Simon Anaviapik (1913-1992) from Pond Inlet, Baffin Island was a Inuit elder and all round cool dude who believed in the education of the Southerners in the Eskimo ways as a way of protecting his people against the invaders. In order to authorize a film he travelled to London in 1976. Hugh Brody was his host and guide and in 'The other side of Eden' Brody gives us the following insight on how the great town and its outlying fields appear to someone at a mature age experiencing the urban condition for the first time. (another instance of eskimo psychogeography) The 'cliffs' are the name Anaviapik gave to highrises. 
To get some relief from homogenised urban crowds, we took a trip to the Norfolk countryside. I wanted to give Anaviapik some sense of England that is not all cliffs and cliff dwellers. We set off, driving northeast, across Cambridgeshire and through Suffolk. I chose a route that was as rural as could be.He looked out onto the green landscapes and said, "It's all built." He did not see the difference between town and country except as a matter of degree: the one had more people and more houses side by side, and the other had more fields and hedgerows. But all of this, hedgerows as much as houses, was made by people; none of it was 'nature' - at least not a form of nature that he would recognize as such. He was always amiable and interested, but he did not like much of what he saw. 
After a long and arduous study the Eskimo linguist returned to her people and said: in the South they have 20 names for town: town, city, village, metropolis, countryside, nature, cryptoforest......  

4 opmerkingen:

  1. Yeah, I can dig it, but it really seems to be a matter of scale and density. If 50 million Eskimo lived in an area the size of England, their land utilization would likely be very different, would it not?

    It then seems to be a matter of quality and efficiency. People in Hong Kong have their vistas, those in Wyoming or Australia their own. Both can make the best of what they have. Enhanced livingry and ecological stability can be achieved anywhere, simultaneously, with all needs and balances tended to, in a nearly infinite variety of ways and means.

    I am an admirer of your work and ideas. This is important stuff. Thank you.

  2. I like how people always reference the mythical intuit legend: "You know they have 20 different words for snow?"

    But in English, we have many words for "a gap in the earth's surface" - just a few: gully, gulch, canyon, chasm, valley, ditch, hollow, dale, dell, gorge, ravine, coulee, canal, arroyo, crevasse, trough, pass… etc, etc.

    It would be difficult to explain the difference to a non-English speaker, but to a native speaker each word is subtly different and unique. We build our own constructs...

  3. It's very interesting to see the differences between these cultures. It's true there is not many pure nature left anymore. Humen take over the world and they can't be stopped, not even by Greenpeace.

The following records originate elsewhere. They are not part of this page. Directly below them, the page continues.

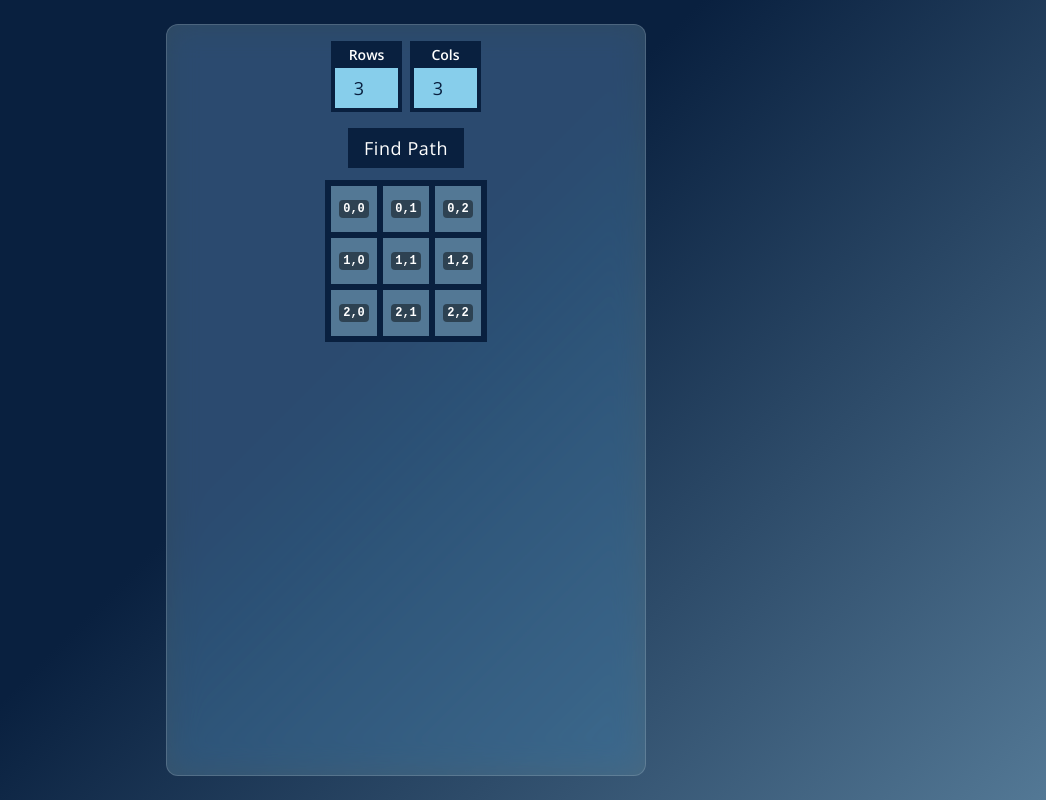
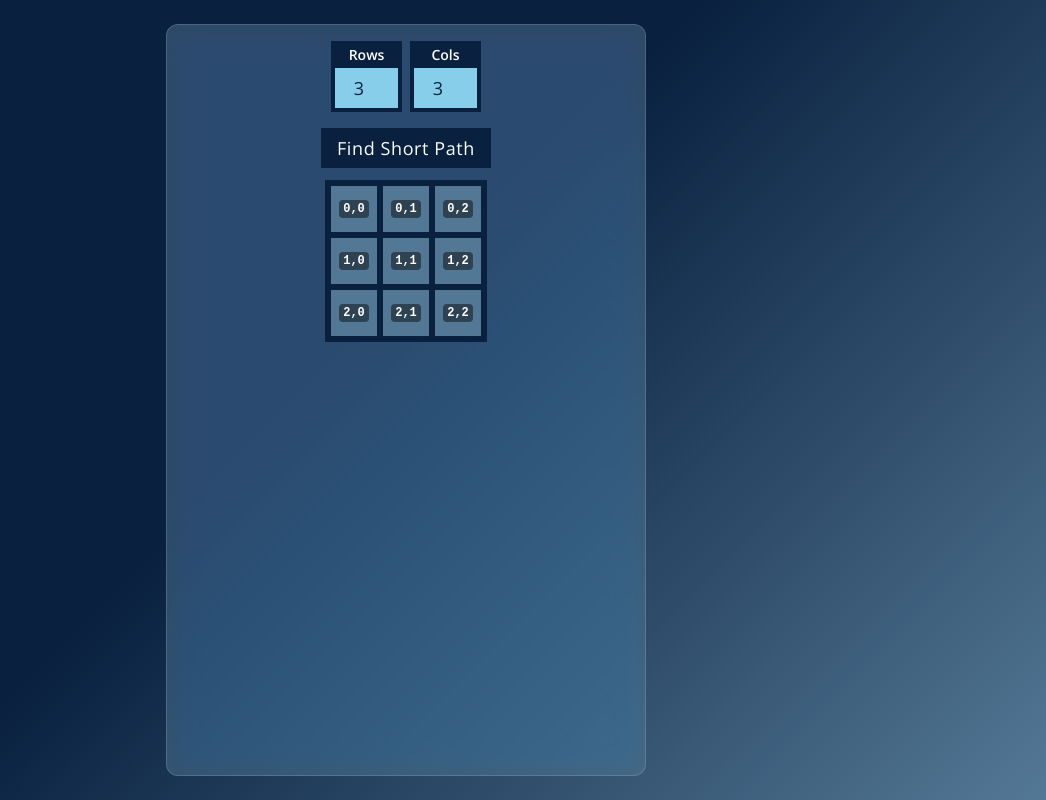
Before and after one commit to KarthikUdayMurthy/maze-walker, a React (Create React App) app: page / in a window 1280 px wide. Shown: the whole page, without its empty margins (234-1280 px from the left). Built offline with nearby package versions, Linux system fonts and the light colour scheme.

Commit message:
Added animations

```diff
--- a/App.tsx
+++ b/App.tsx
@@ -39,10 +39,10 @@ export default function App() {
       <Controls m={m} n={n} setM={setM} setN={setN} />
       <button
         className="btn-wrap"
-        disabled={pathCells.length > 0}
+        disabled={currentCell !== ''}
         onClick={findShortPath}
       >
-        Find Path
+        Find Short Path
       </button>
       <Maze
         m={m}
--- a/useFindPath.ts
+++ b/useFindPath.ts
@@ -2,6 +2,7 @@ import * as React from 'react';
 
 const CELL_DELIMITER = '|';
 const PATH_DELIMITER = '::';
+const ANIM_DELAY = 300;
 const MemoizeResults = true;
 
 let iterations = 0;
@@ -82,18 +83,32 @@ export default function useFindPath(
     resetPath();
   }, [m, n]);
 
+  const animatePath = React.useCallback((cells: string[]) => {
+    if (cells.length === 0) {
+      setCurrentCell('');
+      return;
+    }
+    const currCell = cells.shift();
+    setPathCells((pc) => {
+      return [...pc, currCell];
+    });
+    setCurrentCell(currCell);
+    setTimeout(animatePath, ANIM_DELAY, cells);
+  }, []);
+
   const findShortPath = React.useCallback(() => {
     const startCell = '0,0';
     const endCell = `${m - 1},${n - 1}`;
     resetPath();
-    // setCurrentCell(startCell);
+    setCurrentCell(startCell);
     iterations = 0;
     // console.log(_findAllPaths(m, n, blockedCells));
     const shortPath = _findShortPath(m, n, blockedCells);
     if (shortPath.length === 0) {
       alert(`No Path Found between [${startCell}] and [${endCell}]!`);
     } else {
-      setPathCells(shortPath);
+      // setPathCells(shortPath);
+      animatePath(shortPath.slice());
     }
     console.log('iterations', iterations);
   }, [m, n, blockedCells]);
```
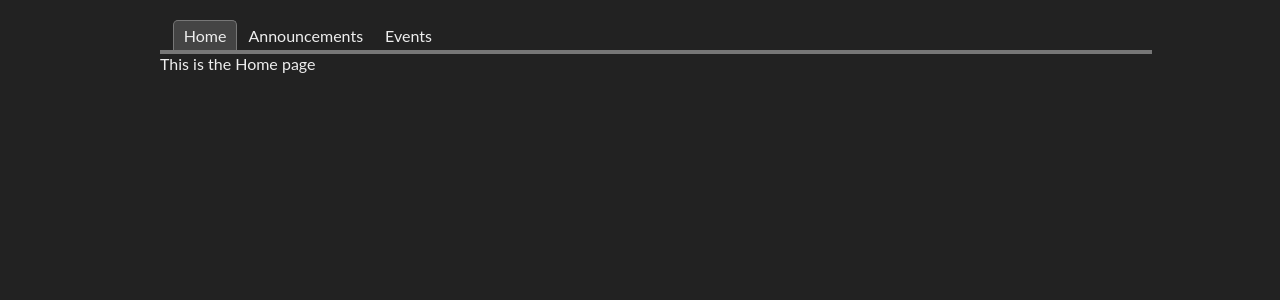
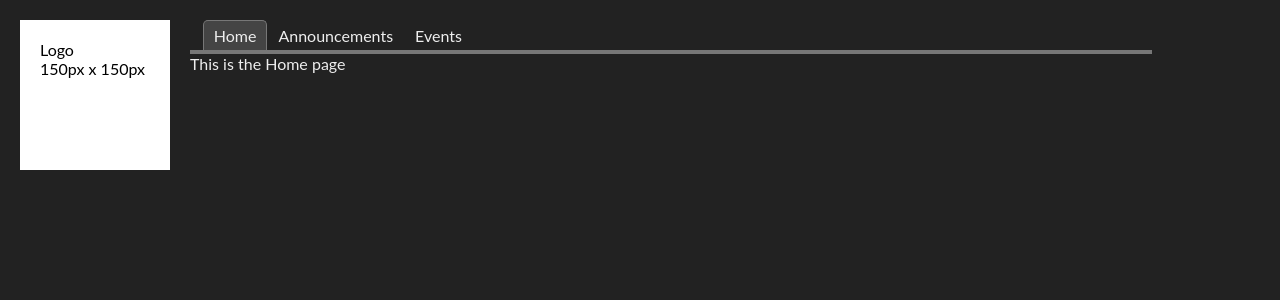
Before and after one commit to blakestone95/AshkeepersRestWebsite, a React app in the folder Ash.FrontEnd/: page /Home in a window 1280 px wide. Shown: the top 300 px of the page. Built offline with nearby package versions, Linux system fonts and the light colour scheme.

Commit message:
Add placeholder for logo.
#42

```diff
--- a/Ash.FrontEnd/src/NavBar/index.jsx
+++ b/Ash.FrontEnd/src/NavBar/index.jsx
@@ -7,6 +7,7 @@ class NavBar extends React.Component {
   render() {
     return (
       <header className="ash-navbar">
+        <div className="ash-logo">{'Logo\n150px x 150px'}</div>
         <NavLink
           replace
           to={PATHS.Home.path}
--- a/Ash.FrontEnd/src/NavBar/style.less
+++ b/Ash.FrontEnd/src/NavBar/style.less
@@ -8,6 +8,18 @@
   padding-left: 1%;
   display: flex;
   align-items: flex-end;
+
+  .ash-logo {
+    position: fixed;
+    top: 20px;
+    left: 20px;
+    height: 150px;
+    width: 150px;
+    padding: 20px;
+    white-space: pre;
+    color: #000;
+    background-color: #fff;
+  }
 
   .ash-tab {
     padding: 5px 10px;
--- a/Ash.FrontEnd/src/variables.less
+++ b/Ash.FrontEnd/src/variables.less
@@ -6,4 +6,4 @@
 @header-height: 50px;
 @divider-height: 4px;
 
-@left-gutter-width: 160px;
+@left-gutter-width: 190px;
```
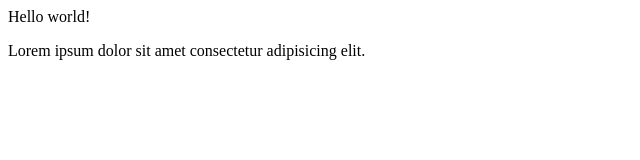
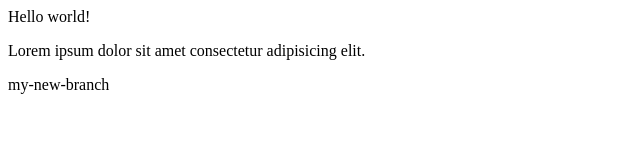
Before and after one commit to webmaster7/1, a plain HTML site: page index.html in a window 1280 px wide. Shown: the whole page, without its empty margins (0-640 px from the left). Drawn offline with Linux system fonts and the light colour scheme.

Commit message:
add div index.html  my-new-branch
add div 11 line with text "my-new-branch"

```diff
--- a/index.html
+++ b/index.html
@@ -8,5 +8,6 @@
 <body>
     <header>Hello world!</header>
     <p>Lorem ipsum dolor sit amet consectetur adipisicing elit.</p>
+    <div>my-new-branch</div>
 </body>
 </html>
```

  4. There are no "20 different words for snow" just the condition and state of it.
    Slush, icicles, snowflake, etc...

    Grandpa was an interesting man, other people would tell me stories of him when he as a high school teacher